I have never seen so many believable, one-liner threats until this show! Because from beginning to end, it’s all of Frank Underwood’s threats to everyone he knows.
The major thing of the series that stands out to me is lead actor Kevin Spacey. His performance is electrifying! My fondness for his pure, unwavering talent has skyrocketed over the last year, since I watched him in movies like Se7en (1995), American Beauty (1999), and even the computer voice in Moon (2008)! The part of Congressman could have been portrayed in a very dull, stiff kind of way by any other actor, but Spacey brings a new life to screen (with a great South Carolina accent). All the little “isms” are consistent and reflect the character in whatever way is appropriate to his interaction with other players in Washington, or to the audience beyond the fourth wall, which he breaks in every episode. I know I would not be able to follow the show nearly as much if Spacey did not deliver a curiously strong, intent, sometimes funny matter-of-fact statements and questions to the audience. I am sure he took good screenwriting and turned it into great acting. Also, with almost all of his parts–which he reinvents every time, I think–he has such great power behind his eyes. Whatever he does, so much of the emotions are in his eyes. Magnificent.

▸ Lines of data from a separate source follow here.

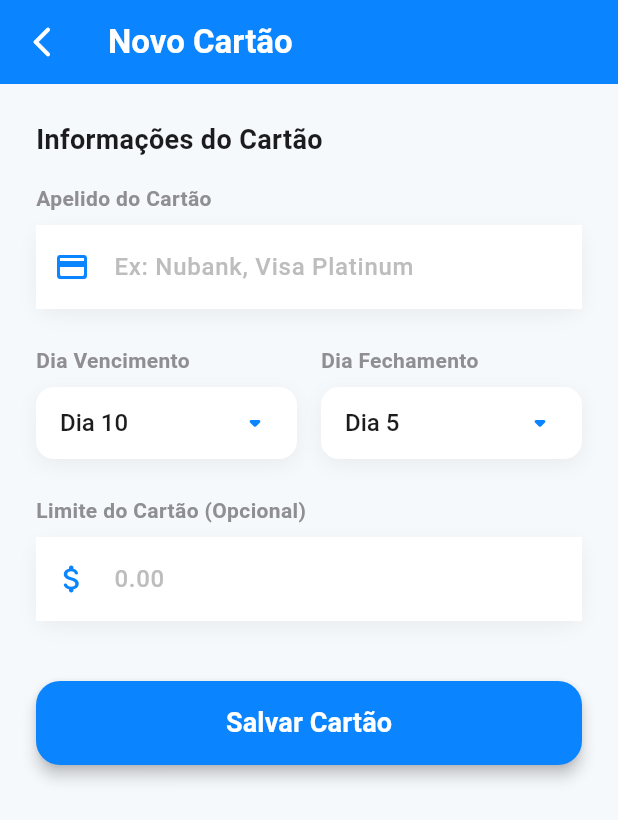
After one commit to gabrieuu/familiar_finance_app, a Flutter app: the screen it shows after launch, after a tap on "Novo", on a phone screen of 412 x 824 dp. The commit adds this screen. Shown: the top 820 px of the screen. Run offline on Flutter 3.47's test engine with Material 3 defaults, Android fonts, the phone set to English and light mode, and no system bars; our stand-ins replace drift, firebase_core, flutter_bloc, freezed_annotation, shimmer; accounts and stored records are empty; generated files the repository leaves out were written again.

Commit message:
ajustes no drift orm

```diff
--- a/lib/data/database/dao/purchase_dao.dart
+++ b/lib/data/database/dao/purchase_dao.dart
@@ -1,3 +1,5 @@
+import 'dart:developer';
+
 import 'package:drift/drift.dart';
 import 'package:familiar_finance_app/data/database/app_database.dart';
 import 'package:familiar_finance_app/data/database/entity/purchase_entity.dart';
@@ -122,6 +124,7 @@ class PurchaseDao extends DatabaseAccessor<AppDatabase>
       await into(purchaseEntity).insert(companion);
       return Result.ok(null);
     } catch (e) {
+      log(e.toString());
       return Result.failure(Exception(e.toString()));
     }
   }
--- a/lib/data/database/entity/installment_entity.dart
+++ b/lib/data/database/entity/installment_entity.dart
@@ -5,8 +5,9 @@ import 'package:familiar_finance_app/data/database/entity/purchase_entity.dart';
 class InstallmentEntity extends Table with ModifiedMixin {
   IntColumn get id => integer().autoIncrement()();
   TextColumn get idDomain => text().unique()();
-  IntColumn get purchaseId => integer().references(PurchaseEntity, #id)();
-  TextColumn get purchaseIdDomain => text().unique()();
+  IntColumn get purchaseId =>
+      integer().references(PurchaseEntity, #id, onDelete: KeyAction.cascade)();
+  TextColumn get purchaseIdDomain => text()();
   RealColumn get amount => real()();
   DateTimeColumn get dueDate => dateTime()();
 }
--- a/lib/data/database/interface/creditcard_db.dart
+++ b/lib/data/database/interface/creditcard_db.dart
@@ -4,6 +4,7 @@ import 'package:familiar_finance_app/utils/result.dart';
 
 abstract class CreditCardDb implements ModifiedDatabase {
   Future<Result<List<CreditCard>>> getCreditCards();
+  Future<Result<CreditCard>> getCreditCardById(String creditCardId);
   Future<Result<void>> addCreditCard(
     CreditCard creditCard, {
     bool isLocal = false,
--- a/lib/data/database/interface/installment_db.dart
+++ b/lib/data/database/interface/installment_db.dart
@@ -3,8 +3,8 @@ import 'package:familiar_finance_app/domain/installments/installments.dart';
 import 'package:familiar_finance_app/utils/result.dart';
 
 abstract class InstallmentDb implements ModifiedDatabase {
-  Future<Result<List<Installments>>> getInstallmentsByPurchasesIds(
-    List<String> purchaseIds,
+  Future<Result<List<Installments>>> getInstallmentByPurchaseId(
+    String purchaseId,
   );
   Future<Result<void>> registerInstallment(
     String purchaseId,
--- a/lib/data/database/mapper/purchase_db_mapper.dart
+++ b/lib/data/database/mapper/purchase_db_mapper.dart
@@ -14,6 +14,8 @@ class PurchaseDbMapper {
       type: Value(purchase.type.name),
       amount: Value(purchase.amount),
       creditCardId: Value(creditCardId),
+      creditCardIdDomain: Value(purchase.creditCardId!),
+      numberOfInstallments: Value(purchase.numberOfInstallments),
       createdAt: Value(purchase.createdAt),
       needToSync: Value(needToSync),
       finalizedAt: Value(purchase.finalizedAt),
--- a/lib/data/repositories/creditcard/creditcard_repository.dart
+++ b/lib/data/repositories/creditcard/creditcard_repository.dart
@@ -8,7 +8,7 @@ class CreditCardRepository {
   CreditCardRepository(this.creditCardDb);
 
   Future<Result<CreditCard>> getCreditCardById(String creditCardId) async {
-    throw UnimplementedError();
+    return creditCardDb.getCreditCardById(creditCardId);
   }
 
   Future<Result<void>> addCreditCard(CreditCard creditCard) async {
--- a/lib/main_dev.dart
+++ b/lib/main_dev.dart
@@ -1,6 +1,7 @@
 import 'package:familiar_finance_app/app_widget.dart';
 import 'package:familiar_finance_app/data/database/app_database.dart';
 import 'package:familiar_finance_app/data/database/dao/creditcard_dao.dart';
+import 'package:familiar_finance_app/data/database/dao/installment_dao.dart';
 import 'package:familiar_finance_app/data/database/dao/purchase_dao.dart';
 import 'package:familiar_finance_app/data/repositories/creditcard/creditcard_repository.dart';
 import 'package:familiar_finance_app/data/repositories/installments/installments_repository.dart';
@@ -26,12 +27,15 @@ void main() {
           ),
         ),
         RepositoryProvider<InstallmentsRepository>(
-          create: (context) => InstallmentsRepository(),
+          create: (context) => InstallmentsRepository(
+            InstallmentDao(context.read<AppDatabase>()),
+          ),
         ),
         RepositoryProvider<CreatePurchaseUsecase>(
           create: (context) => CreatePurchaseUsecase(
             context.read<PurchaseRepository>(),
             context.read<CreditCardRepository>(),
+            context.read<InstallmentsRepository>(),
           ),
         ),
       ],
--- /dev/null
+++ b/lib/ui/credit_card/bloc/create_credit_card_cubit.dart
@@ -0,0 +1,60 @@
+import 'package:familiar_finance_app/data/repositories/creditcard/creditcard_repository.dart';
+import 'package:familiar_finance_app/domain/credit_card/credit_card.dart';
+import 'package:familiar_finance_app/ui/credit_card/bloc/create_credit_card_state.dart';
+import 'package:flutter_bloc/flutter_bloc.dart';
+
+class CreateCreditCardCubit extends Cubit<CreateCreditCardState> {
+  final CreditCardRepository creditCardRepository;
+
+  CreateCreditCardCubit(this.creditCardRepository)
+    : super(const CreateCreditCardState());
+
+  void setNomeCartao(String nome) {
+    emit(state.copyWith(nomeCartao: nome));
+  }
+
+  void setDiaVencimento(int dia) {
+    emit(state.copyWith(diaVencimento: dia));
+  }
+
+  void setDiaFechamento(int dia) {
+    emit(state.copyWith(diaFechamento: dia));
+  }
+
+  void setLimite(double limite) {
+    emit(state.copyWith(limite: limite));
+  }
+
+  Future<void> submit() async {
+    if (state.nomeCartao.isEmpty) {
+      emit(
+        state.copyWith(
+          status: CreateCreditCardStatus.failure,
+          errorMessage: 'Por favor, insira o nome do cartão.',
+        ),
+      );
+      return;
+    }
+
+    emit(state.copyWith(status: CreateCreditCardStatus.loading));
+
+    final creditCard = CreditCard(
+      nomeCartao: state.nomeCartao,
+      diaVencimento: state.diaVencimento,
+      diaFechamento: state.diaFechamento,
+      limite: state.limite,
+    );
+
+    final result = await creditCardRepository.addCreditCard(creditCard);
+
+    result.when(
+      ok: (_) => emit(state.copyWith(status: CreateCreditCardStatus.success)),
+      failure: (error) => emit(
+        state.copyWith(
+          status: CreateCreditCardStatus.failure,
+          errorMessage: error.toString(),
+        ),
+      ),
+    );
+  }
+}
--- /dev/null
+++ b/lib/ui/credit_card/bloc/create_credit_card_state.dart
@@ -0,0 +1,60 @@
+enum CreateCreditCardStatus { initial, loading, success, failure }
+
+class CreateCreditCardState {
+  final CreateCreditCardStatus status;
+  final String errorMessage;
+  final String nomeCartao;
+  final int diaVencimento;
+  final int diaFechamento;
+  final double? limite;
+
+  const CreateCreditCardState({
+    this.status = CreateCreditCardStatus.initial,
+    this.errorMessage = '',
+    this.nomeCartao = '',
+    this.diaVencimento = 10,
+    this.diaFechamento = 5,
+    this.limite,
+  });
+
+  CreateCreditCardState copyWith({
+    CreateCreditCardStatus? status,
+    String? errorMessage,
+    String? nomeCartao,
+    int? diaVencimento,
+    int? diaFechamento,
+    double? limite,
+  }) {
+    return CreateCreditCardState(
+      status: status ?? this.status,
+      errorMessage: errorMessage ?? this.errorMessage,
+      nomeCartao: nomeCartao ?? this.nomeCartao,
+      diaVencimento: diaVencimento ?? this.diaVencimento,
+      diaFechamento: diaFechamento ?? this.diaFechamento,
+      limite: limite ?? this.limite,
+    );
+  }
+
+  @override
+  bool operator ==(Object other) {
+    if (identical(this, other)) return true;
+
+    return other is CreateCreditCardState &&
+        other.status == status &&
+        other.errorMessage == errorMessage &&
+        other.nomeCartao == nomeCartao &&
+        other.diaVencimento == diaVencimento &&
+        other.diaFechamento == diaFechamento &&
+        other.limite == limite;
+  }
+
+  @override
+  int get hashCode {
+    return status.hashCode ^
+        errorMessage.hashCode ^
+        nomeCartao.hashCode ^
+        diaVencimento.hashCode ^
+        diaFechamento.hashCode ^
+        limite.hashCode;
+  }
+}
--- /dev/null
+++ b/lib/ui/credit_card/page/add_credit_card_page.dart
@@ -0,0 +1,329 @@
+import 'package:familiar_finance_app/data/repositories/creditcard/creditcard_repository.dart';
+import 'package:familiar_finance_app/ui/credit_card/bloc/create_credit_card_cubit.dart';
+import 'package:familiar_finance_app/ui/credit_card/bloc/create_credit_card_state.dart';
+import 'package:flutter/material.dart';
+import 'package:flutter/services.dart';
+import 'package:flutter_bloc/flutter_bloc.dart';
+
+// Design System - Paleta moderna (Consistent with HomePage)
+const Color _kPrimary = Color(0xFF0A84FF);
+const Color _kBackground = Color(0xFFF6F9FC);
+const Color _kSurface = Colors.white;
+const Color _kAccent = Color(0xFF34C759);
+const Color _kTextPrimary = Color(0xFF1C1C1E);
+const Color _kTextSecondary = Color(0xFF8E8E93);
+
+class AddCreditCardPage extends StatelessWidget {
+  const AddCreditCardPage({super.key});
+
+  @override
+  Widget build(BuildContext context) {
+    return BlocProvider(
+      create: (context) =>
+          CreateCreditCardCubit(context.read<CreditCardRepository>()),
+      child: const AddCreditCardView(),
+    );
+  }
+}
+
+class AddCreditCardView extends StatefulWidget {
+  const AddCreditCardView({super.key});
+
+  @override
+  State<AddCreditCardView> createState() => _AddCreditCardViewState();
+}
+
+class _AddCreditCardViewState extends State<AddCreditCardView> {
+  final _formKey = GlobalKey<FormState>();
+  final _nameController = TextEditingController();
+  final _limitController = TextEditingController();
+
+  // Days 1-31
+  final List<int> _days = List.generate(31, (index) => index + 1);
+
+  @override
+  void dispose() {
+    _nameController.dispose();
+    _limitController.dispose();
+    super.dispose();
+  }
+
+  @override
+  Widget build(BuildContext context) {
+    return Scaffold(
+      backgroundColor: _kBackground,
+      appBar: AppBar(
+        backgroundColor: _kPrimary,
+        elevation: 0,
+        title: const Text(
+          'Novo Cartão',
+          style: TextStyle(fontWeight: FontWeight.bold, color: Colors.white),
+        ),
+        leading: IconButton(
+          icon: const Icon(
+            Icons.arrow_back_ios_new_rounded,
+            color: Colors.white,
+          ),
+          onPressed: () => Navigator.pop(context),
+        ),
+      ),
+      body: BlocConsumer<CreateCreditCardCubit, CreateCreditCardState>(
+        listener: (context, state) {
+          if (state.status == CreateCreditCardStatus.success) {
+            ScaffoldMessenger.of(context).showSnackBar(
+              const SnackBar(
+                content: Text('Cartão adicionado com sucesso!'),
+                backgroundColor: _kAccent,
+              ),
+            );
+            Navigator.pop(context, true); // Return true to refresh
+          } else if (state.status == CreateCreditCardStatus.failure) {
+            ScaffoldMessenger.of(context).showSnackBar(
+              SnackBar(
+                content: Text(state.errorMessage),
+                backgroundColor: Colors.red,
+              ),
+            );
+          }
+        },
+        builder: (context, state) {
+          return SingleChildScrollView(
+            padding: const EdgeInsets.all(24.0),
+            child: Form(
+              key: _formKey,
+              child: Column(
+                crossAxisAlignment: CrossAxisAlignment.start,
+                children: [
+                  _buildSectionTitle('Informações do Cartão'),
+                  const SizedBox(height: 16),
+
+                  // Card Name
+                  _buildTextField(
+                    label: 'Apelido do Cartão',
+                    hint: 'Ex: Nubank, Visa Platinum',
+                    icon: Icons.credit_card_rounded,
+                    controller: _nameController,
+                    onChanged: (value) => context
+                        .read<CreateCreditCardCubit>()
+                        .setNomeCartao(value),
+                    validator: (value) => value == null || value.isEmpty
+                        ? 'Campo obrigatório'
+                        : null,
+                  ),
+                  const SizedBox(height: 24),
+
+                  // Dates Row
+                  Row(
+                    children: [
+                      Expanded(
+                        child: _buildDropdownField(
+                          label: 'Dia Vencimento',
+                          value: state.diaVencimento,
+                          items: _days,
+                          onChanged: (val) => context
+                              .read<CreateCreditCardCubit>()
+                              .setDiaVencimento(val!),
+                        ),
+                      ),
+                      const SizedBox(width: 16),
+                      Expanded(
+                        child: _buildDropdownField(
+                          label: 'Dia Fechamento',
+                          value: state.diaFechamento,
+                          items: _days,
+                          onChanged: (val) => context
+                              .read<CreateCreditCardCubit>()
+                              .setDiaFechamento(val!),
+                        ),
+                      ),
+                    ],
+                  ),
+                  const SizedBox(height: 24),
+
+                  // Limit
+                  _buildTextField(
+                    label: 'Limite do Cartão (Opcional)',
+                    hint: '0.00',
+                    icon: Icons.attach_money_rounded,
+                    controller: _limitController,
+                    keyboardType: const TextInputType.numberWithOptions(
+                      decimal: true,
+                    ),
+                    onChanged: (value) {
+                      // Parse currency or double simple
+                      final clean = value.replaceAll(',', '.');
+                      final limit = double.tryParse(clean);
+                      if (limit != null) {
+                        context.read<CreateCreditCardCubit>().setLimite(limit);
+                      }
+                    },
+                  ),
+
+                  const SizedBox(height: 40),
+
+                  // Save Button
+                  SizedBox(
+                    width: double.infinity,
+                    height: 56,
+                    child: ElevatedButton(
+                      onPressed: state.status == CreateCreditCardStatus.loading
+                          ? null
+                          : () {
+                              if (_formKey.currentState!.validate()) {
+                                FocusScope.of(context).unfocus();
+                                context.read<CreateCreditCardCubit>().submit();
+                              }
+                            },
+                      style: ElevatedButton.styleFrom(
+                        backgroundColor: _kPrimary,
+                        elevation: 4,
+                        shape: RoundedRectangleBorder(
+                          borderRadius: BorderRadius.circular(16),
+                        ),
+                      ),
+                      child: state.status == CreateCreditCardStatus.loading
+                          ? const CircularProgressIndicator(color: Colors.white)
+                          : const Text(
+                              'Salvar Cartão',
+                              style: TextStyle(
+                                fontSize: 18,
+                                fontWeight: FontWeight.bold,
+                                color: Colors.white,
+                              ),
+                            ),
+                    ),
+                  ),
+                ],
+              ),
+            ),
+          );
+        },
+      ),
+    );
+  }
+
+  Widget _buildSectionTitle(String title) {
+    return Text(
+      title,
+      style: const TextStyle(
+        fontSize: 18,
+        fontWeight: FontWeight.bold,
+        color: _kTextPrimary,
+      ),
+    );
+  }
+
+  Widget _buildTextField({
+    required String label,
+    required String hint,
+    required IconData icon,
+    TextInputType keyboardType = TextInputType.text,
+    required TextEditingController controller,
+    required Function(String) onChanged,
+    String? Function(String?)? validator,
+  }) {
+    return Column(
+      crossAxisAlignment: CrossAxisAlignment.start,
+      children: [
+        Text(
+          label,
+          style: const TextStyle(
+            fontSize: 14,
+            fontWeight: FontWeight.w600,
+            color: _kTextSecondary,
+          ),
+        ),
+        const SizedBox(height: 8),
+        Container(
+          decoration: BoxDecoration(
+            color: _kSurface,
+            borderRadius: BorderRadius.circular(12),
+            boxShadow: [
+              BoxShadow(
+                color: Colors.black.withOpacity(0.05),
+                blurRadius: 10,
+                offset: const Offset(0, 4),
+              ),
+            ],
+          ),
+          child: TextFormField(
+            controller: controller,
+            keyboardType: keyboardType,
+            onChanged: onChanged,
+            validator: validator,
+            style: const TextStyle(
+              fontSize: 16,
+              color: _kTextPrimary,
+              fontWeight: FontWeight.w500,
+            ),
+            decoration: InputDecoration(
+              hintText: hint,
+              hintStyle: TextStyle(color: Colors.grey.shade400),
+              prefixIcon: Icon(icon, color: _kPrimary),
+              border: InputBorder.none,
+              contentPadding: const EdgeInsets.symmetric(
+                horizontal: 20,
+                vertical: 16,
+              ),
+            ),
+          ),
+        ),
+      ],
+    );
+  }
+
+  Widget _buildDropdownField({
+    required String label,
+    required int value,
+    required List<int> items,
+    required Function(int?) onChanged,
+  }) {
+    return Column(
+      crossAxisAlignment: CrossAxisAlignment.start,
+      children: [
+        Text(
+          label,
+          style: const TextStyle(
+            fontSize: 14,
+            fontWeight: FontWeight.w600,
+            color: _kTextSecondary,
+          ),
+        ),
+        const SizedBox(height: 8),
+        Container(
+          padding: const EdgeInsets.symmetric(horizontal: 16),
+          decoration: BoxDecoration(
+            color: _kSurface,
+            borderRadius: BorderRadius.circular(12),
+            boxShadow: [
+              BoxShadow(
+                color: Colors.black.withOpacity(0.05),
+                blurRadius: 10,
+                offset: const Offset(0, 4),
+              ),
+            ],
+          ),
+          child: DropdownButtonHideUnderline(
+            child: DropdownButton<int>(
+              value: value,
+              isExpanded: true,
+              icon: const Icon(Icons.arrow_drop_down_rounded, color: _kPrimary),
+              style: const TextStyle(
+                fontSize: 16,
+                color: _kTextPrimary,
+                fontWeight: FontWeight.w500,
+              ),
+              items: items.map((day) {
+                return DropdownMenuItem<int>(
+                  value: day,
+                  child: Text('Dia $day'),
+                );
+              }).toList(),
+              onChanged: onChanged,
+            ),
+          ),
+        ),
+      ],
+    );
+  }
+}
--- a/lib/ui/home/page/home_page.dart
+++ b/lib/ui/home/page/home_page.dart
@@ -4,6 +4,7 @@ import 'package:familiar_finance_app/ui/list_credit_card/bloc/list_credit_card_c
 import 'package:familiar_finance_app/ui/list_purchase/bloc/purchase_list_cubit.dart';
 import 'package:familiar_finance_app/ui/list_purchase/bloc/purchase_list_state.dart';
 import 'package:familiar_finance_app/ui/purchase/page/add_purchase.dart';
+import 'package:familiar_finance_app/ui/credit_card/page/add_credit_card_page.dart';
 import 'package:flutter/material.dart';
 import 'package:flutter_bloc/flutter_bloc.dart';
 import 'package:intl/intl.dart';
@@ -68,6 +69,9 @@ class _HomePageState extends State<HomePage> {
                 return SliverToBoxAdapter(child: _buildMonthlyHeader(state));
               },
             ),
+
+            // Carrossel de Cartões
+            _buildCreditCardsCarousel(),
             // Seletor de Mês/Ano
             SliverToBoxAdapter(child: _buildMonthYearSelector()),
 
@@ -174,8 +178,9 @@ class _HomePageState extends State<HomePage> {
             return _buildShimmerCards();
           }
 
+          // Show carousel even if empty to show the Add Button
           if (state.creditCards.isEmpty) {
-            return const SizedBox.shrink();
+            // return const SizedBox.shrink(); // Show Add button instead
           }
 
           return Container(
@@ -185,8 +190,11 @@ class _HomePageState extends State<HomePage> {
               padding: const EdgeInsets.symmetric(horizontal: 12),
               scrollDirection: Axis.horizontal,
               physics: const BouncingScrollPhysics(),
-              itemCount: state.creditCards.length,
+              itemCount: state.creditCards.length + 1,
               itemBuilder: (context, index) {
+                if (index == state.creditCards.length) {
+                  return _buildAddCardButton();
+                }
                 final card = state.creditCards[index];
                 final isSelected = _selectedCardId == card.id;
 
@@ -1415,4 +1423,59 @@ class _HomePageState extends State<HomePage> {
         return 'Outro';
     }
   }
+
+  Widget _buildAddCardButton() {
+    return GestureDetector(
+      onTap: () async {
+        final result = await Navigator.push(
+          context,
+          MaterialPageRoute(builder: (context) => const AddCreditCardPage()),
+        );
+        if (result == true) {
+          creditCardCubit.loadCreditCards();
+        }
+      },
+      child: Container(
+        width: 60,
+        margin: const EdgeInsets.symmetric(horizontal: 8),
+        decoration: BoxDecoration(
+          color: _kSurface,
+          borderRadius: BorderRadius.circular(20),
+          border: Border.all(
+            color: Colors.grey.shade300,
+            style: BorderStyle.solid,
+          ),
+          boxShadow: [
+            BoxShadow(
+              color: Colors.black.withOpacity(0.04),
+              blurRadius: 8,
+              offset: const Offset(0, 2),
+            ),
+          ],
+        ),
+        child: Column(
+          mainAxisAlignment: MainAxisAlignment.center,
+          children: [
+            Container(
+              padding: const EdgeInsets.all(8),
+              decoration: BoxDecoration(
+                color: _kPrimary.withOpacity(0.1),
+                shape: BoxShape.circle,
+              ),
+              child: const Icon(Icons.add_rounded, color: _kPrimary, size: 24),
+            ),
+            const SizedBox(height: 8),
+            const Text(
+              'Novo',
+              style: TextStyle(
+                fontSize: 12,
+                fontWeight: FontWeight.w600,
+                color: _kPrimary,
+              ),
+            ),
+          ],
+        ),
+      ),
+    );
+  }
 }
--- a/lib/ui/purchase/use_case/create_purchase_usecase.dart
+++ b/lib/ui/purchase/use_case/create_purchase_usecase.dart
@@ -1,4 +1,5 @@
 import 'package:familiar_finance_app/data/repositories/creditcard/creditcard_repository.dart';
+import 'package:familiar_finance_app/data/repositories/installments/installments_repository.dart';
 import 'package:familiar_finance_app/data/repositories/purchase/purchase_repository.dart';
 import 'package:familiar_finance_app/domain/credit_card/credit_card.dart';
 import 'package:familiar_finance_app/domain/installments/installments.dart';
@@ -8,8 +9,13 @@ import 'package:familiar_finance_app/utils/result.dart';
 class CreatePurchaseUsecase {
   final PurchaseRepository _purchaseRepository;
   final CreditCardRepository _creditCardRepository;
+  final InstallmentsRepository _installmentRepository;
 
-  CreatePurchaseUsecase(this._purchaseRepository, this._creditCardRepository);
+  CreatePurchaseUsecase(
+    this._purchaseRepository,
+    this._creditCardRepository,
+    this._installmentRepository,
+  );
 
   Future<Result<void>> execute(Purchase purchase) async {
     List<Installments> installments = await _generateInstallmentsByPurchase(
@@ -21,7 +27,15 @@ class CreatePurchaseUsecase {
           ? installments.last.dueDate
           : purchase.createdAt,
     );
-    return _purchaseRepository.registerPurchase(purchase);
+    final result = await _purchaseRepository.registerPurchase(purchase);
+    if (result.isfailure) {
+      return result;
+    }
+    final resultInstallments = await _installmentRepository.registerInstallment(
+      purchase.id,
+      installments,
+    );
+    return resultInstallments;
   }
 
   Future<List<Installments>> _generateInstallmentsByPurchase(
```
Also changed, not shown: lib/data/database/dao/creditcard_dao.dart (+10 -0 lines), lib/data/database/dao/installment_dao.dart (+16 -16 lines), lib/data/database/entity/purchase_entity.dart (+6 -2 lines), lib/data/repositories/installments/installments_repository.dart (+19 -4 lines), lib/data/repositories/purchase/purchase_repository.dart (+5 -2 lines), lib/data/database/app_database.g.dart.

In the vein of talking about the narration through the series, I believe the screenwriters deserve some credit. Although the story does not take totally unexpected turns in the series–except for some great scenes you never anticipate–they do a good job of explaining the characters over the coarse of thirteen episodes. We find out some of Underwood’s faith in the final episode, some of his past in the tenth, and so on and so forth. It goes to show that we do not need to know everything all at once, but riddled with facts here and there throughout.
I’ll say it again: some of the best threats ever written are in House of Cards.
Although I believe the show could not function without Spacey in the lead role, the supporting cast needs to be given some credit. Robin Wright is a very classy lady, and delivers a very firm-believing politician’s wife in the series. She proves over the series that she is not to be reckoned, same as her husband. Thumbs up for Robin, who I have always enjoyed watching. The rest of the cast I…well…would say they could be switched up with different actors and it would not have hurt things terribly. They are consistent, but maybe not solid. And I do not feel a lack of it in their characters or their scenes, but some of the acting just seems a little short–but that is probably because they are in the same room as Underwood. Nevertheless, they support the progression of the series overall.
Netflix has gone above and beyond in their business in the last few years. In creating an original series of their own, they would have almost total control with what they would be showing to the public, since they were financing and streaming the series on their own. This freedom got the attention of a lot of filmmakers, including David Fincher (who directed the first two episodes) and Joel Schumacher, amongst others. I am sure in the seasons to follow there will be plenty of mainstream directors raising their hands to fill the slots on set.
The series has a very professional “aroma” about it. In terms of lighting, cinematography, editing, and so forth, it reaches the level of cinema quality that I find very tasteful. Their production value is very high on my list!
To sum up, a very tasteful, unique series that I am sure will effect modern-day television enormously! Not just in terms of style and contrast, but the delivery and expectations new viewers will have for other stations than just Netflix. But to compare? House of Cards somehow or another is a potent combination of The West Wing, Game of Thrones, and…well…something new! I would give it a healthy 5 out of 7.